Shopping for a monitor can be a difficult undertaking. There are so many types with different, potentially confusing specs that it can give you a bigger headache than using one with a low refresh rate — a very real issue. There’s a treasure trove of information we’ve learned over the years when it comes to buying monitors, and we’re sharing that here with you in the interest of helping you find the best monitor to purchase.
It can be tempting to buy a familiar brand or what you perceive as the “best” picture when buying a monitor. But there are far more features that monitors offer and parameters that they offer within, so much so that it’s almost similar to buying the right TV for your home. The most expensive monitor may not be right for you, either, and cheaper screens may not have what you’re looking for. You’ll need to keep these things in mind when looking for a monitor, especially if you have a specific use case planned for your new screen.

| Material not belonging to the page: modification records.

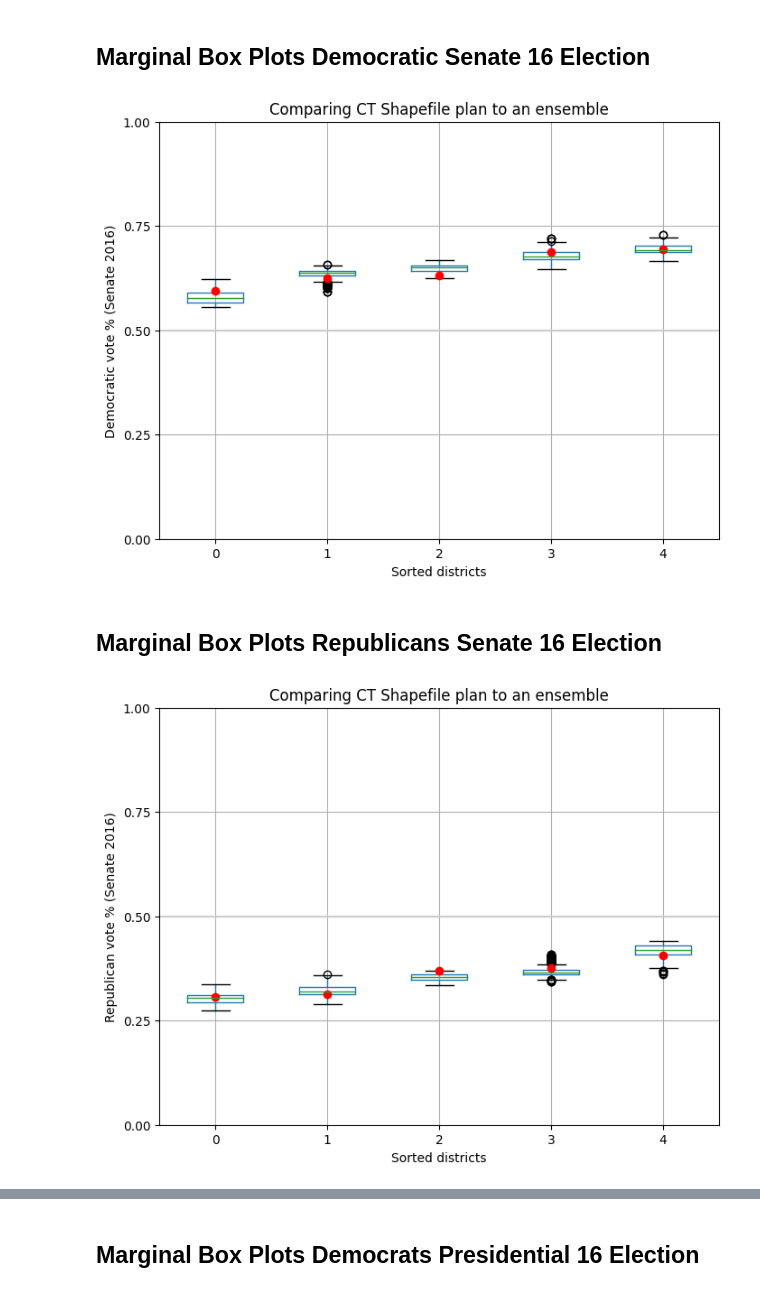
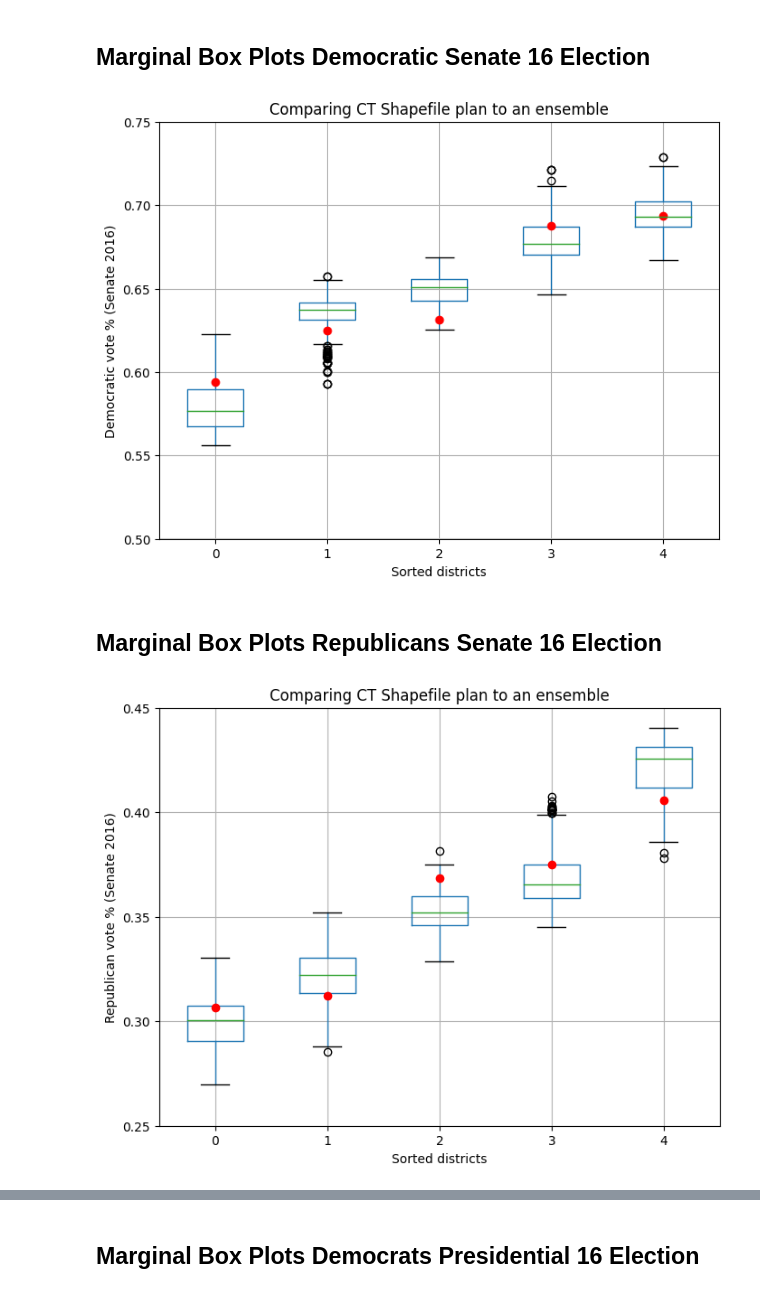
Before and after one commit to blaydeomura/AI_for_redistricting_final_project, a Jupyter notebook: CT_recom.ipynb, the cells around one changed output, grey strips where cells are left out. Cells and saved outputs as stored; diff of their text form; code cells hidden in the pictures.

```diff
--- a/CT_recom.ipynb
+++ b/CT_recom.ipynb
@@ -110,26 +110,26 @@ data = pd.DataFrame(
 # %%
 # makes box plots look reasonable
 fig, ax = plt.subplots(figsize=(8, 6))
 
 # Draw 50% line
 ax.axhline(0.5, color="#cccccc")
 
 # Draw boxplot
 data.boxplot(ax=ax, positions=range(len(data.columns)))
 
 # Draw initial plan's Democratic vote %s (.iloc[0] gives the first row, which corresponds to the initial plan)
 plt.plot(data.iloc[0], "ro")
 
 # Annotate
 ax.set_title("Comparing CT Shapefile plan to an ensemble")
 ax.set_ylabel("Democratic vote % (Senate 2016)")
 ax.set_xlabel("Sorted districts")
-ax.set_ylim(0, 1)
-ax.set_yticks([0, 0.25, 0.5, 0.75, 1])
+ax.set_ylim(.50, .75)
+ax.set_yticks([0.5, 0.55, 0.60, 0.65, 0.7, 0.75])
 
 plt.show()
 # %% [output]
-[figure, old version]
+[figure, new version]
 # %% [markdown]
 ## Marginal Box Plots Republicans Senate 16 Election
 # %%
@@ -155,10 +155,10 @@ plt.plot(data_rep_uss.iloc[0], "ro")
 ax.set_title("Comparing CT Shapefile plan to an ensemble")
 ax.set_ylabel("Republican vote % (Senate 2016)")
 ax.set_xlabel("Sorted districts")
-ax.set_ylim(0, 1)
-ax.set_yticks([0, 0.25, 0.5, 0.75, 1])
+ax.set_ylim(0.25, .45)
+ax.set_yticks([0.25, 0.3, 0.35, 0.4, 0.45])
 
 plt.show()
 # %% [output]
-[figure, old version]
+[figure, new version]
 # %% [markdown]
```
Also changed, not shown: parts of 10 cells of this notebook.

Reduce blur by choosing a monitor with a shorter response time. Response time refers to the time it takes for your monitor to shift from one color to another. This is generally measured in terms of milliseconds (ms). Typically, you’ll see an average of 10 to 15ms, with LCD screens shaving a few seconds off of that time. In general, buy a monitor with a shorter response time if you’re looking to lessen motion blur. This can occur even if you’re just watching your favorite Netflix series or YouTube video, but it’s a major concern for anyone looking to do some hardcore gaming. You’ll see smoother, sharper motion and most importantly, less ghosting, where objects can appear twice on one screen.